'''

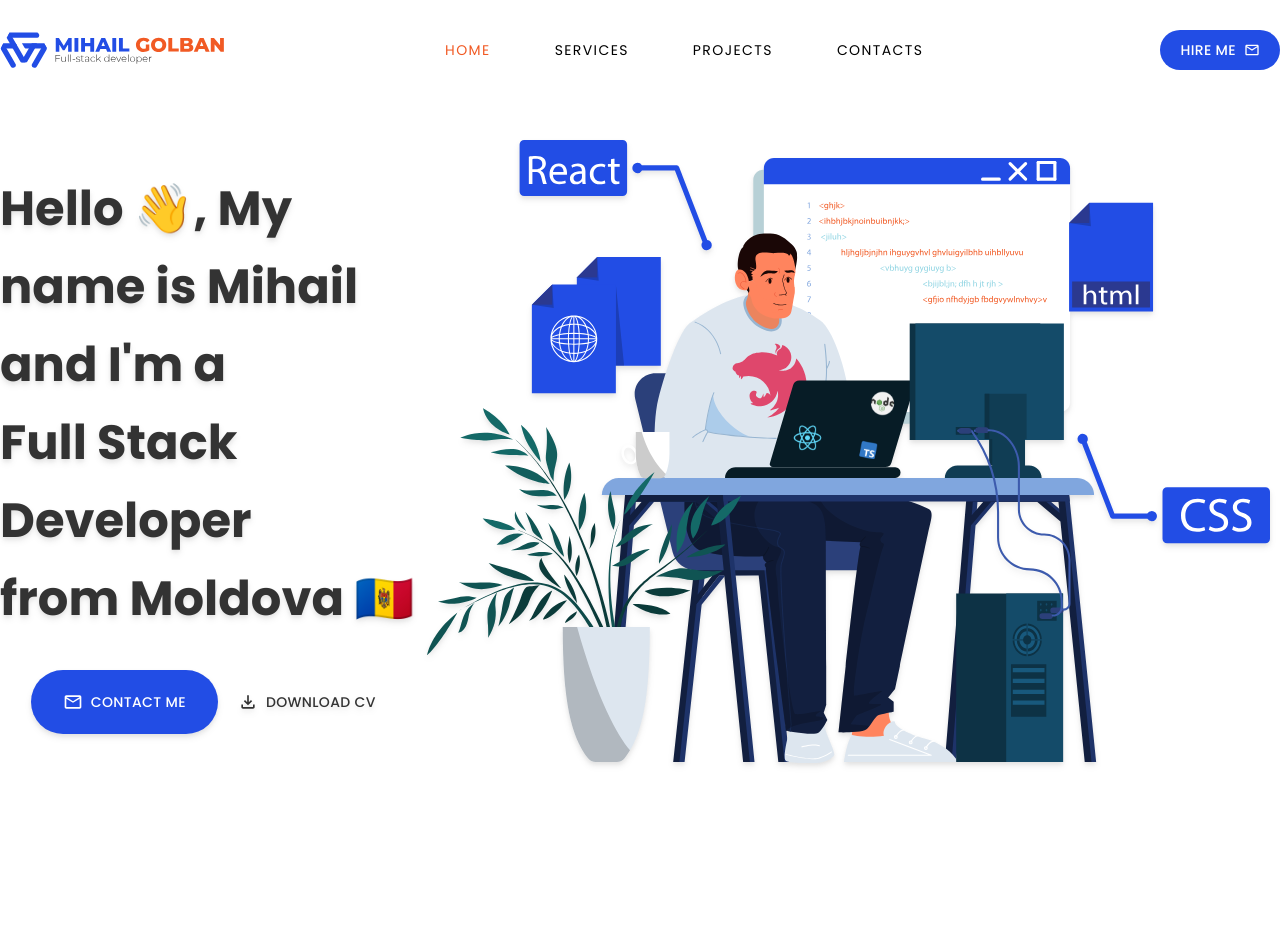
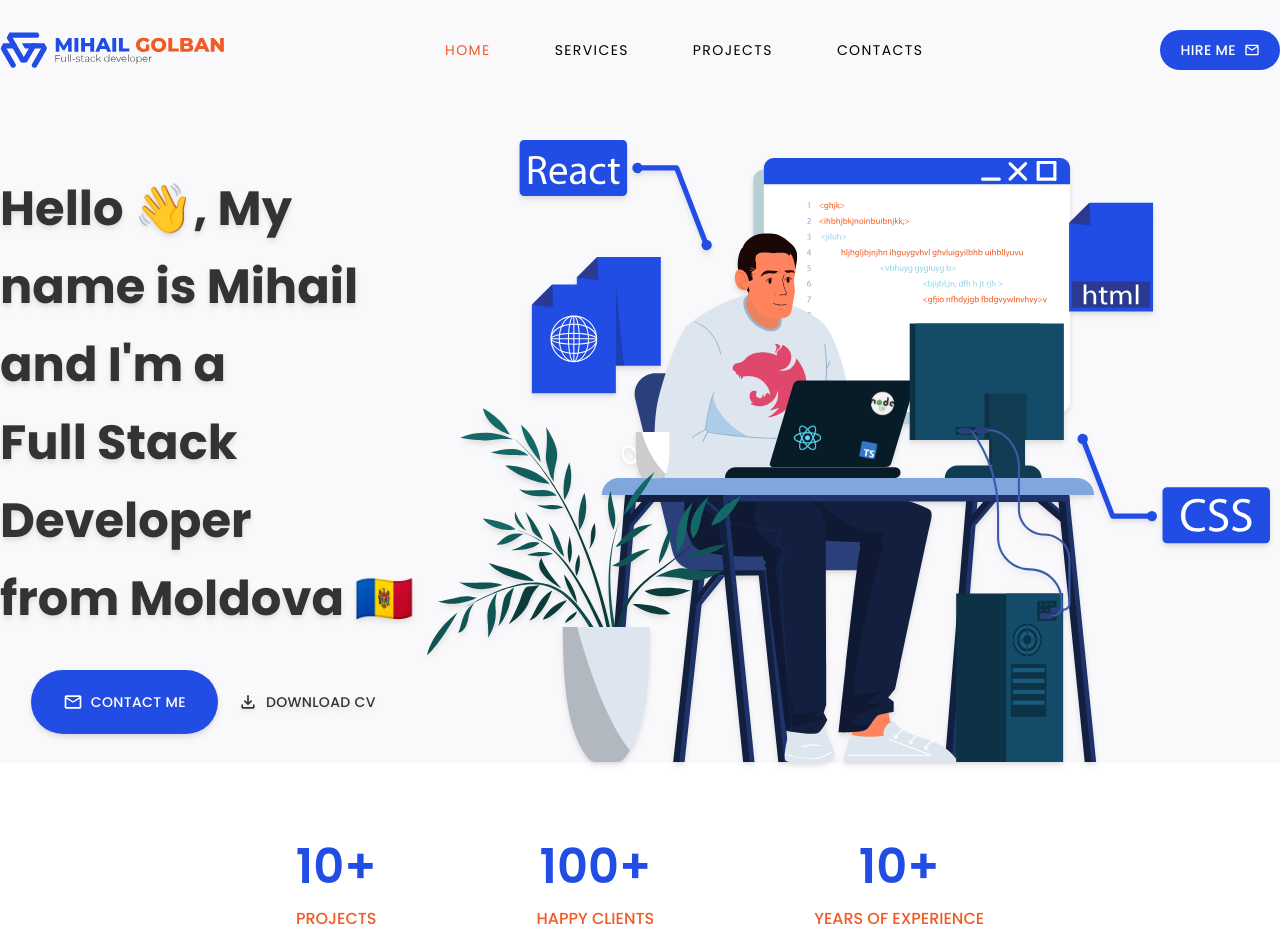
Before and after one commit to mihailgolban/mihailgolban.com, a React (Vite) app: page / in a window 1280 px wide. Shown: the top 952 px of the page. Before the commit the page ends 890 px from the top, so only its background shows below. Built offline with nearby package versions, Linux system fonts and the light colour scheme.

Commit message:
feat: add experience section (#4)

```diff
--- a/src/App.jsx
+++ b/src/App.jsx
@@ -1,4 +1,5 @@
 import { Header } from "./components/header/Header";
+import { ExperienceSection } from "./components/sections/ExperienceSection";
 import { HeroSection } from "./components/sections/HeroSection";
 
 function App() {
@@ -6,6 +7,7 @@ function App() {
     <>
       <Header />
       <HeroSection />
+      <ExperienceSection />
     </>
   );
 }
--- a/src/components/header/Header.jsx
+++ b/src/components/header/Header.jsx
@@ -5,9 +5,8 @@ import { Logo } from "../Logo";
 
 export const Header = () => {
   return (
-    <>
-      <header>
-        <div className="container mx-auto">
+    <header className="bg-[#F9F9FC]">
+      <div className="container mx-auto ">
         <div className="flex justify-between items-center h-[100px]">
           <div className="header__logo">
             <Logo />
@@ -26,6 +25,5 @@ export const Header = () => {
         </div>
       </div>
     </header>
-    </>
   );
 };
--- a/src/components/sections/ExperienceSection.jsx
+++ b/src/components/sections/ExperienceSection.jsx
@@ -3,13 +3,15 @@ import { getExperience } from "@/lib/api";
 export const ExperienceSection = () => {
   const experience = getExperience();
   return (
-    <div id="experience-section">
-      {experience.map((item) => (
-        <div key={item.title}>
-          <h2>{item.count}</h2>
-          <h3>{item.title}</h3>
-        </div>
-      ))}
+    <div id="experience-section" className="min-h-[300px] py-20">
+      <div className="flex max-w-7xl mx-auto gap-40 justify-center">
+        {experience.map((item) => (
+          <div key={item.title} className="flex flex-col items-center gap-4">
+            <h2 className="text-5xl font-semibold text-primary">{item.count}+</h2>
+            <h3 className="uppercase font-medium text-secondary">{item.title}</h3>
+          </div>
+        ))}
+      </div>
     </div>
   );
 };
--- a/src/components/sections/HeroSection.jsx
+++ b/src/components/sections/HeroSection.jsx
@@ -4,8 +4,8 @@ import { MdMailOutline, MdOutlineFileDownload } from "react-icons/md";
 
 export const HeroSection = () => {
   return (
-    <div className="min-h-[750px]">
-      <div className="container mx-auto mt-10 drop-shadow-md">
+    <div className="min-h-[650px] bg-[#F9F9FC]">
+      <div className="container mx-auto pt-10 drop-shadow-md">
         <div className="flex flex-row justify-center items-center">
           <div className="basis-1/3">
             <h1 className="text-5xl font-bold text-left leading-[78px]">
```
Lines whose indentation alone changed are shown as unchanged.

'''

• [WHAT THE EXERCISE ASKS]
Find the lines that mention "import" in the entries and show them.

• [EXERCISE RESPONSE]
 import { Header } from "./components/header/Header";
+import { ExperienceSection } from "./components/sections/ExperienceSection";
 import { HeroSection } from "./components/sections/HeroSection";
@@ -5,9 +5,8 @@ import { Logo } from "../Logo";
@@ -3,13 +3,15 @@ import { getExperience } from "@/lib/api";
@@ -4,8 +4,8 @@ import { MdMailOutline, MdOutlineFileDownload } from "react-icons/md";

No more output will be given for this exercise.